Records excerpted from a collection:
##########

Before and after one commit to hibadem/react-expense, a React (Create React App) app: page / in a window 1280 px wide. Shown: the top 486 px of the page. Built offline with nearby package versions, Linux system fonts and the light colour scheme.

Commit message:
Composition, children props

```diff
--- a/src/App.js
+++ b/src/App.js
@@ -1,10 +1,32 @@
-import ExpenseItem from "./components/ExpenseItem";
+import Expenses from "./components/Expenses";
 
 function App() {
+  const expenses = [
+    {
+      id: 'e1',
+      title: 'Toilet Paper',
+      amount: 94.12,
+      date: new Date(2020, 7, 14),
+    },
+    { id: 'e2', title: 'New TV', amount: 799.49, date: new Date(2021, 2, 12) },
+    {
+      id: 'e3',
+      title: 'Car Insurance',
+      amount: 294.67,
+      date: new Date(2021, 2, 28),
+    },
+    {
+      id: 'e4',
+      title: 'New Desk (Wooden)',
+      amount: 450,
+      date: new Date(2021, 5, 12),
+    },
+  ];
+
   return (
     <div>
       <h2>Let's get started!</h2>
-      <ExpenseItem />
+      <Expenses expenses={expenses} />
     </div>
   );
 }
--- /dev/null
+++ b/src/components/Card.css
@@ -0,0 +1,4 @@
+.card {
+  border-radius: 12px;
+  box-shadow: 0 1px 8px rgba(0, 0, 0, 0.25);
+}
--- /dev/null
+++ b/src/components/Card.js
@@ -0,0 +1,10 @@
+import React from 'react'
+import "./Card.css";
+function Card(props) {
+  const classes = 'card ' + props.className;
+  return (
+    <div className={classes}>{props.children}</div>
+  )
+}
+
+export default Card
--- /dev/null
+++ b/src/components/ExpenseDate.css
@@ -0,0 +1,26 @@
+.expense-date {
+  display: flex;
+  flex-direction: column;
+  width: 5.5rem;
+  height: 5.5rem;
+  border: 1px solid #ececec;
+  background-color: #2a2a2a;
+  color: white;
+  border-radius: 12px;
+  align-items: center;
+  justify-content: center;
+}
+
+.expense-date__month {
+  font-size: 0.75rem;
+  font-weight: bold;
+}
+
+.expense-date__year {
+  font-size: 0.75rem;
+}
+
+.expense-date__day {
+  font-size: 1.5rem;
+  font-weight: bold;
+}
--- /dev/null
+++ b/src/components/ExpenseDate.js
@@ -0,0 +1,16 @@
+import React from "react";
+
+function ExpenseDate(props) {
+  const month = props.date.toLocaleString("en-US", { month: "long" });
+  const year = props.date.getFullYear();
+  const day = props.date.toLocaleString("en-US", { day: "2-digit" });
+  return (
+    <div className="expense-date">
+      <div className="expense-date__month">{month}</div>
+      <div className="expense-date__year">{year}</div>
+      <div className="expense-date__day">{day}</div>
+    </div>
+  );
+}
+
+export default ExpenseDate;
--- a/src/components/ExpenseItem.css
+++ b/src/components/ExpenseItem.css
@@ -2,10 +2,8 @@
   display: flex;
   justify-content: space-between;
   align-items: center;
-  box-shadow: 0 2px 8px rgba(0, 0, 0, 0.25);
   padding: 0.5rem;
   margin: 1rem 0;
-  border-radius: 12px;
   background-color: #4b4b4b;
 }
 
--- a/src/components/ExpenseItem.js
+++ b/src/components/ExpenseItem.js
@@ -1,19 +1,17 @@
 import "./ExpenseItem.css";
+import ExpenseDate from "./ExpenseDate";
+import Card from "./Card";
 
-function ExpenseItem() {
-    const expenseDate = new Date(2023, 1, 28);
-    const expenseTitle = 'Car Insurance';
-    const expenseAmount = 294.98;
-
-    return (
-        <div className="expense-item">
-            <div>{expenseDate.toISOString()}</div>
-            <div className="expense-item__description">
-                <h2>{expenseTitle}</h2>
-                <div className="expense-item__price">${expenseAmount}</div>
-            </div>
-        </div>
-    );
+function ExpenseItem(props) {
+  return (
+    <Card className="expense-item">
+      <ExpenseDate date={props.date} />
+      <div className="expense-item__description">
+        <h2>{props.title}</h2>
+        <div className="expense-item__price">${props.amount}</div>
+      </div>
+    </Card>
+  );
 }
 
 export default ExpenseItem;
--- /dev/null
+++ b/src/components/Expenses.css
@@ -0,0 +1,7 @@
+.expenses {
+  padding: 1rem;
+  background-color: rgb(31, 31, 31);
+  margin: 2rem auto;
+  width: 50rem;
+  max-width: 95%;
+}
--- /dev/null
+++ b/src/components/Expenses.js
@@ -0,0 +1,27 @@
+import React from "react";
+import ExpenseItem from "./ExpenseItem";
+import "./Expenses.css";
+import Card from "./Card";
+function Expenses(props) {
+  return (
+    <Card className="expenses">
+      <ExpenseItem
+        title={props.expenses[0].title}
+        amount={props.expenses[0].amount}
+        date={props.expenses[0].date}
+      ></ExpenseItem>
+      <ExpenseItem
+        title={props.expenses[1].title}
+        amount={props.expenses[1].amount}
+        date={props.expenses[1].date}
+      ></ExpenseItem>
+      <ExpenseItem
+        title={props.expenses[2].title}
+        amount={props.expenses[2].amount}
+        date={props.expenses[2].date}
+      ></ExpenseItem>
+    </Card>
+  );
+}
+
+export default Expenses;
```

##########

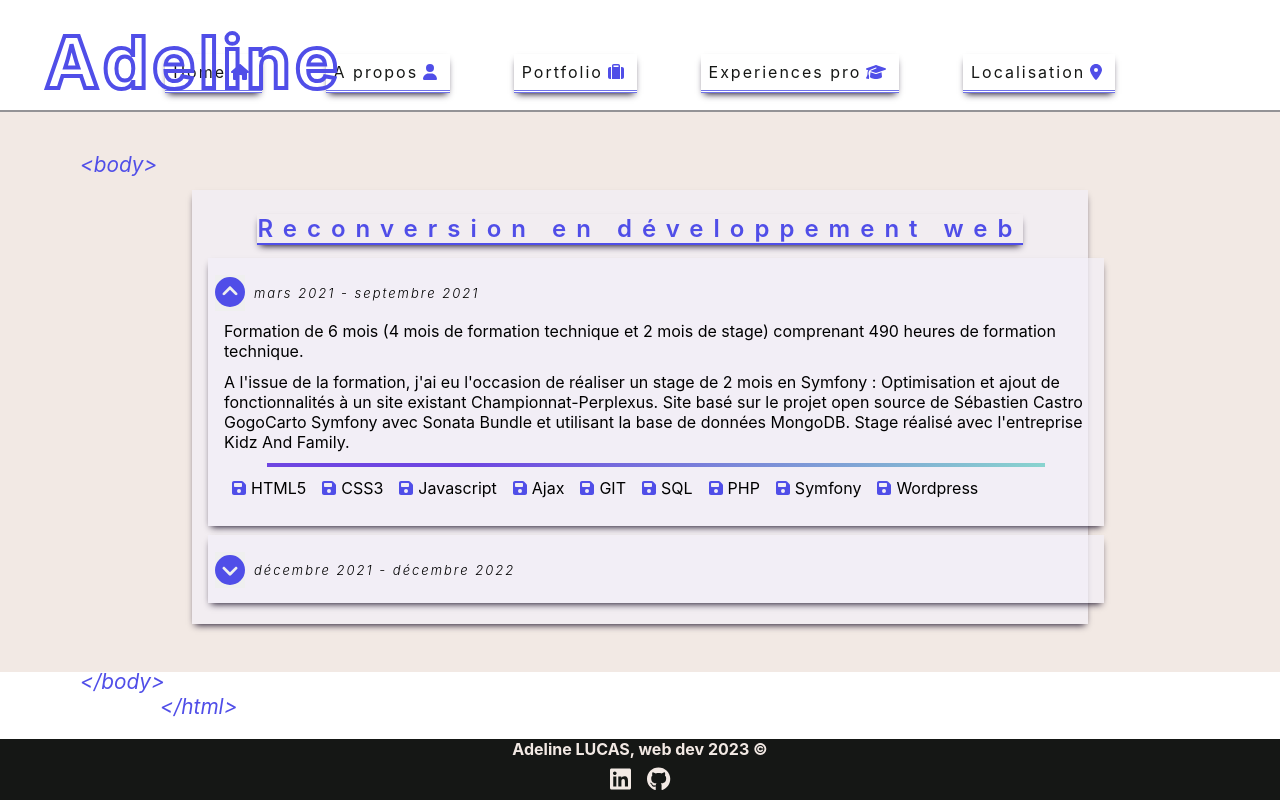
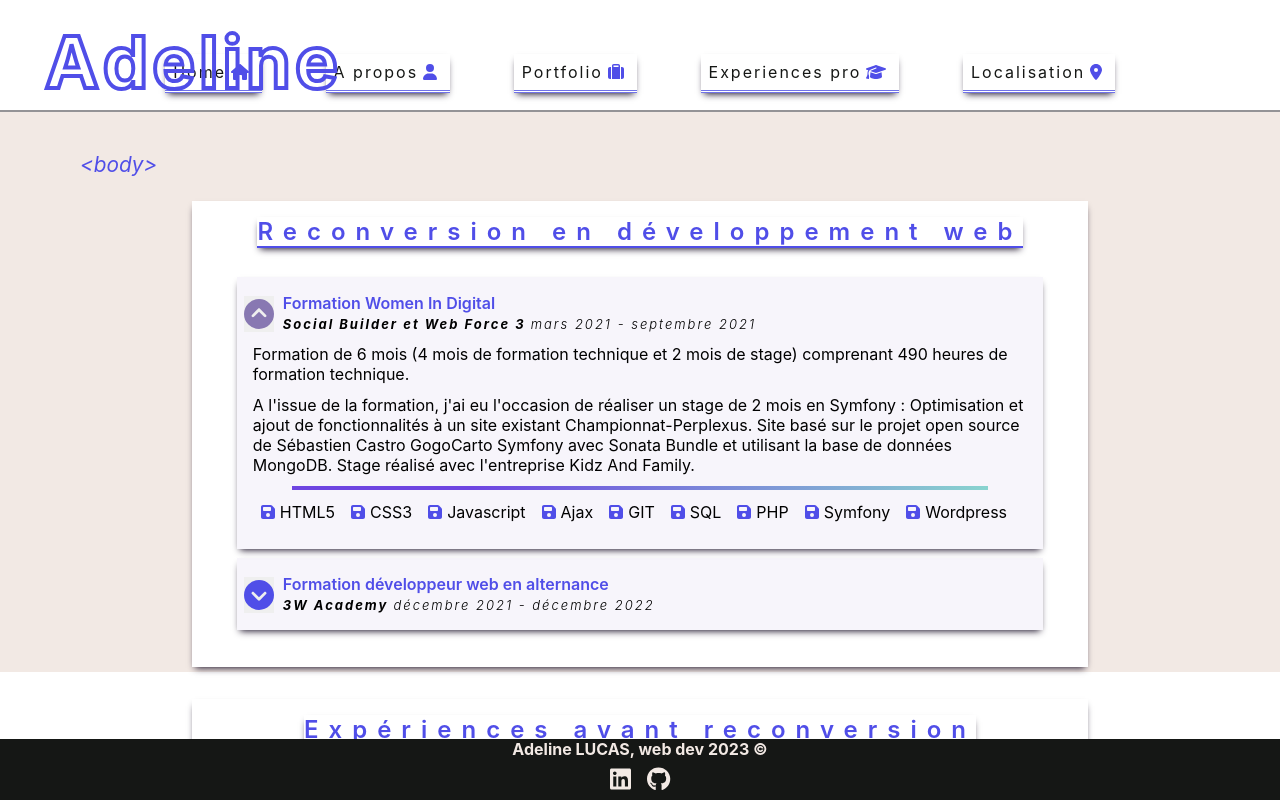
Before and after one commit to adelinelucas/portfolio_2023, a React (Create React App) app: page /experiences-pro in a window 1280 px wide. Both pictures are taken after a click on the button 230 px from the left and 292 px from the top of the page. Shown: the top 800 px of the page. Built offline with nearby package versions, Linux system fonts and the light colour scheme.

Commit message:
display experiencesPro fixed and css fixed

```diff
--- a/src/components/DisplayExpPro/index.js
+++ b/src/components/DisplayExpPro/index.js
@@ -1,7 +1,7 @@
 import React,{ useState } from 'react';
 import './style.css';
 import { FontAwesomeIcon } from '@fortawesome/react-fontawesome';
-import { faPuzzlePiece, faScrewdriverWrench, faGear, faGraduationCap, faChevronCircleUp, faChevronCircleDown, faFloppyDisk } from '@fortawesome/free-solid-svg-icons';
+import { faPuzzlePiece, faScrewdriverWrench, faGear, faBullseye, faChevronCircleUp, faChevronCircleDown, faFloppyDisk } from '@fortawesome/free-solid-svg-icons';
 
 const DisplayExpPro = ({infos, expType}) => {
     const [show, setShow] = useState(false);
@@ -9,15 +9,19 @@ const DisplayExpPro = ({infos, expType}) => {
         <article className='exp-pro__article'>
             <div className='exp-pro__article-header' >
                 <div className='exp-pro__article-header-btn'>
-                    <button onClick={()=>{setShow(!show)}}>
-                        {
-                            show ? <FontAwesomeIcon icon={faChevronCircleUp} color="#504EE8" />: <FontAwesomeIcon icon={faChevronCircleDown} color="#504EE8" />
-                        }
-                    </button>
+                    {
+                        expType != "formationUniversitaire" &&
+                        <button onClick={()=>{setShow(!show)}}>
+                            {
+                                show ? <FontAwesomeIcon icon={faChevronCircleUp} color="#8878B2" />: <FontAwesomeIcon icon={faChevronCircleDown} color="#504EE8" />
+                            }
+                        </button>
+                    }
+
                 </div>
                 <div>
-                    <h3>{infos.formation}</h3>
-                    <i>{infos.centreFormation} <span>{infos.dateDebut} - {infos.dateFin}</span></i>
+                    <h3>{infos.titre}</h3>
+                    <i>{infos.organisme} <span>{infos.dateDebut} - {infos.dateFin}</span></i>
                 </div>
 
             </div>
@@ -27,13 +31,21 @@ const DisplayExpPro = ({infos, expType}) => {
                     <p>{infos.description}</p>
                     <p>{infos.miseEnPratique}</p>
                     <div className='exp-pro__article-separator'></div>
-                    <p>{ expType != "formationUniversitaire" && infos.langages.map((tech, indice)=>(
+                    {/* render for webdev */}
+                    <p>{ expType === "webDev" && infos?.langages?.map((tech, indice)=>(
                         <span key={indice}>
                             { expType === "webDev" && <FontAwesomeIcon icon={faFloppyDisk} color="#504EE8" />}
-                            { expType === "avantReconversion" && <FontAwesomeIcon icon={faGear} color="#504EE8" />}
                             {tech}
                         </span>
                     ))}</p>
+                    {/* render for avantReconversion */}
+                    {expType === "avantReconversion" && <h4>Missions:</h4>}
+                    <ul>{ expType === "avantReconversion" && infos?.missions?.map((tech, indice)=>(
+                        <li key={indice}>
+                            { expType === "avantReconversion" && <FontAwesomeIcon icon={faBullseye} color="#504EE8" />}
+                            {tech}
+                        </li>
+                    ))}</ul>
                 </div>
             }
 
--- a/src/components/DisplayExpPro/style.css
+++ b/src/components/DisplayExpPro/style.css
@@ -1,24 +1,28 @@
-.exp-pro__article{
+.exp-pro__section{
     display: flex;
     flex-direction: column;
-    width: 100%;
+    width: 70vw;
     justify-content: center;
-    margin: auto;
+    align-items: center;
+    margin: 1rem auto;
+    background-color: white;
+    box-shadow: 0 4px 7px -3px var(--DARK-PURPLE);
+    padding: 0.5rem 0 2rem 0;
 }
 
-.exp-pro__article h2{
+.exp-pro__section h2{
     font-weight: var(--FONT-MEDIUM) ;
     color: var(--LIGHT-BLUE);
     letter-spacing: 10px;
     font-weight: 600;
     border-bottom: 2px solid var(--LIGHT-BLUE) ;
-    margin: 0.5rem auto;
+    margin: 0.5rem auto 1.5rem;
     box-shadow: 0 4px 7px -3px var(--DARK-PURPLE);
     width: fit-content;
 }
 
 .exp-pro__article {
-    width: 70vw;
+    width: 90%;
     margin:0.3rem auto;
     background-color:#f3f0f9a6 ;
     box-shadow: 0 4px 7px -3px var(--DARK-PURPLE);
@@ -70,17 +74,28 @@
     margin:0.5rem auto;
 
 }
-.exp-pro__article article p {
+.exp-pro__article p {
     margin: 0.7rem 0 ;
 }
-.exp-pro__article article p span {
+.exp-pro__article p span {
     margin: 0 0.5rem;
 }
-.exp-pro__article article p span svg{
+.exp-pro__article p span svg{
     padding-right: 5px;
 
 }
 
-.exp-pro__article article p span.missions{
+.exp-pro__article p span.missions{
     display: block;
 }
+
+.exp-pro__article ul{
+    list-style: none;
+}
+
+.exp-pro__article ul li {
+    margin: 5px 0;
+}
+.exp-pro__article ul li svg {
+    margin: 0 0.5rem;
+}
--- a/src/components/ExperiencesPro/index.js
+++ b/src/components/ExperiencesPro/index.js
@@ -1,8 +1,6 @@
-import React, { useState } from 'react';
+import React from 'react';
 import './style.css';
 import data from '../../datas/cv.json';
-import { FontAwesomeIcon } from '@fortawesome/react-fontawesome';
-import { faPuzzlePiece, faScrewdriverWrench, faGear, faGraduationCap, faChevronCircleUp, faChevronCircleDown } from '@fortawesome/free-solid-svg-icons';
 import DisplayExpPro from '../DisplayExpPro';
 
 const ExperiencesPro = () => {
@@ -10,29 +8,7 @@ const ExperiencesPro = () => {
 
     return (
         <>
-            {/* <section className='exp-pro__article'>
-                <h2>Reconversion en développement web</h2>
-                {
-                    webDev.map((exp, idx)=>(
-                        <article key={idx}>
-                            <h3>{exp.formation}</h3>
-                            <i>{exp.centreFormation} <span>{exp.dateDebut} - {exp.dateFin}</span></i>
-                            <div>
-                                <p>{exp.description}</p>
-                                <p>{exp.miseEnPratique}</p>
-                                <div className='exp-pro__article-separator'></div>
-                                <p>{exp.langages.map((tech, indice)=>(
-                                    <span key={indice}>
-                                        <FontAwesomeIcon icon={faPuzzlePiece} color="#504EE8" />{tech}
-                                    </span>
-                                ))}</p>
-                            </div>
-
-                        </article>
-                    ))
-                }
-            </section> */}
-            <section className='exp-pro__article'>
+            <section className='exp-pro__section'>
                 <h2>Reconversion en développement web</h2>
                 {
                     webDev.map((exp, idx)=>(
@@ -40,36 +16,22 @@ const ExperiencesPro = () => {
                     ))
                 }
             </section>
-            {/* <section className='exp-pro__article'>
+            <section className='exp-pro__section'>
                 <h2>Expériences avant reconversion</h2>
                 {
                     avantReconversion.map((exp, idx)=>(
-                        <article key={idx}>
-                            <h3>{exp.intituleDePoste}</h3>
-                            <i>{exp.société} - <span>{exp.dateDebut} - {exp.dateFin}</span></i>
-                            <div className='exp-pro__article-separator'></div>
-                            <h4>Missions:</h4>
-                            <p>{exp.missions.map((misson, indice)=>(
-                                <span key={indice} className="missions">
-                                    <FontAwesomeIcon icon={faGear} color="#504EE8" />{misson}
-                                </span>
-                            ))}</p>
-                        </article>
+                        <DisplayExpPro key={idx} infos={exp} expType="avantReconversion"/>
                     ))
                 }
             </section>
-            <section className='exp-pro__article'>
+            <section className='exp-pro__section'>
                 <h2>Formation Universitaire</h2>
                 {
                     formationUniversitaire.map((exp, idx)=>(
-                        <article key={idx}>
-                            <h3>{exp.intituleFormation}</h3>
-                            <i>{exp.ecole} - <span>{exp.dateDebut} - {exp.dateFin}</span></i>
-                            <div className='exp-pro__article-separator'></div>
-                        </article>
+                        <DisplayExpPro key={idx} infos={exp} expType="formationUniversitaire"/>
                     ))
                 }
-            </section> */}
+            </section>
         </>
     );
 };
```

##########

Determine how many lines of the entries above carry the string "indice", and give that number alone.

9